Over the next couple of days, we’ll island-hop around the Bandas before laying a course for Ambon and our flight home. Off Gunung Api, we dive over a reef that was destroyed by a lava flow in 1988, but that has since bounced back with a profusion of hard corals. Another morning we venture across the choppy sea to the outlying island of Run, about 24 kilometers west of Banda Neira. There’s nothing much to see there, just a fishing village of colorfully painted houses backed by steep hills where more nutmeg grows. Yet Run has a deceptively important place in history. For a brief time in the early 17th century, it was home to an English outpost, until the Dutch inevitably besieged and destroyed the settlement. But the British never forgot their claim to Run, and in 1667, during treaty negotiations at the end of the Second Anglo-Dutch War, they demanded its return. This the Dutch were not prepared to do. They would, however, agree to a land swap: in exchange for keeping Run, the Netherlands would relinquish its own claim to a small North American island called … Manhattan.
For our final dinner in the Bandas, the crew sets up a beachside barbecue on the island of Ai, about halfway between Run and Gunung Api. The sky is purpling into yet another stunning sunset when we hop ashore, and soon tiki torches are flickering in the warm evening breeze.
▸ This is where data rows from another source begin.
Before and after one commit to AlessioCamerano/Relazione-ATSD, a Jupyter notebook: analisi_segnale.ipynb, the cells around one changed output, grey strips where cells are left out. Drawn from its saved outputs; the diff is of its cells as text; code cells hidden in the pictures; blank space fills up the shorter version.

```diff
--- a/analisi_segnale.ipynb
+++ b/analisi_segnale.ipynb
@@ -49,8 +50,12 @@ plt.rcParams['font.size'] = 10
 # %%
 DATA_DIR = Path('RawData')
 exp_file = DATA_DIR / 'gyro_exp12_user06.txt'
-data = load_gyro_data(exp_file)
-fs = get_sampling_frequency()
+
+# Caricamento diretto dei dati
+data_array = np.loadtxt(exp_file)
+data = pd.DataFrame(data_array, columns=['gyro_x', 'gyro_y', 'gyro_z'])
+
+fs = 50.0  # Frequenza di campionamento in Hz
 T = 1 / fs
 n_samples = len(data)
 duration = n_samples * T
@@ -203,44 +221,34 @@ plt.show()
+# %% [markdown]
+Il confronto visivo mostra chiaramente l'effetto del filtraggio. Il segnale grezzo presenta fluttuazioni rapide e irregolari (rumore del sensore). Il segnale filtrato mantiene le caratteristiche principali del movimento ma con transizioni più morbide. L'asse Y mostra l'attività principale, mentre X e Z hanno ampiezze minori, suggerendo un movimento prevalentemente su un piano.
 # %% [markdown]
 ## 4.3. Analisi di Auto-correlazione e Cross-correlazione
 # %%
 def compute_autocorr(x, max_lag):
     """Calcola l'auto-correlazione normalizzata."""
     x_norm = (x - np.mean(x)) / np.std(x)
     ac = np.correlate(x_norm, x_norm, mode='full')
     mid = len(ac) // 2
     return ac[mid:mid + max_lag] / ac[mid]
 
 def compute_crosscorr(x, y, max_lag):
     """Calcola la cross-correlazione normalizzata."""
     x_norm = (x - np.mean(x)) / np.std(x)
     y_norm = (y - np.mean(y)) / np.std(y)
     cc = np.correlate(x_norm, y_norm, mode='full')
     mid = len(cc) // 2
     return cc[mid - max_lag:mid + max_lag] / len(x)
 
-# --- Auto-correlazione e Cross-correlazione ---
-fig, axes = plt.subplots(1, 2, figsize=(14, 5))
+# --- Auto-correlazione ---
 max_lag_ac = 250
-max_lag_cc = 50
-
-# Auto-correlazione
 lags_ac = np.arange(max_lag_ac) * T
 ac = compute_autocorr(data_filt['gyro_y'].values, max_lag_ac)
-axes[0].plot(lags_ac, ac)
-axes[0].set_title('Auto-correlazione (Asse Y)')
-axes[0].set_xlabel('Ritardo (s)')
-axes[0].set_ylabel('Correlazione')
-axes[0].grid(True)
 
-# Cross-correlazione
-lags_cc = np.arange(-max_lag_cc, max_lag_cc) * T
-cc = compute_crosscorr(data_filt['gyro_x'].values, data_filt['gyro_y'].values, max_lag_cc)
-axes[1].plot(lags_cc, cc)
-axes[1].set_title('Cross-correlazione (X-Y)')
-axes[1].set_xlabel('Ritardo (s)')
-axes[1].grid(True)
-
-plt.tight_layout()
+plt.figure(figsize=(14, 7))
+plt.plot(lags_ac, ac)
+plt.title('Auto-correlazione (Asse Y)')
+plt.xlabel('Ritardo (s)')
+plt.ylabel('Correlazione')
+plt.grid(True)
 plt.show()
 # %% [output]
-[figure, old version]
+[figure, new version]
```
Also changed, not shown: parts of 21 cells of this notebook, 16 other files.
At a table set up under a sea almond tree, our feet in the sand, we dine on pork ribs, satay skewers, and plump lobsters, all cooked by chef Jorge over a makeshift grill. Out on the water, the Dunia Baru rocks gently on the tide. Forget nutmeg, I think to myself between sips of pinot grigio. The true treasures of the Banda Islands are moments like this.
The Dunia Baru is available for charter from US$120,000 per week.
This article originally appeared in the June/August 2021 print issue of DestinAsian magazine (“Banda Bound”).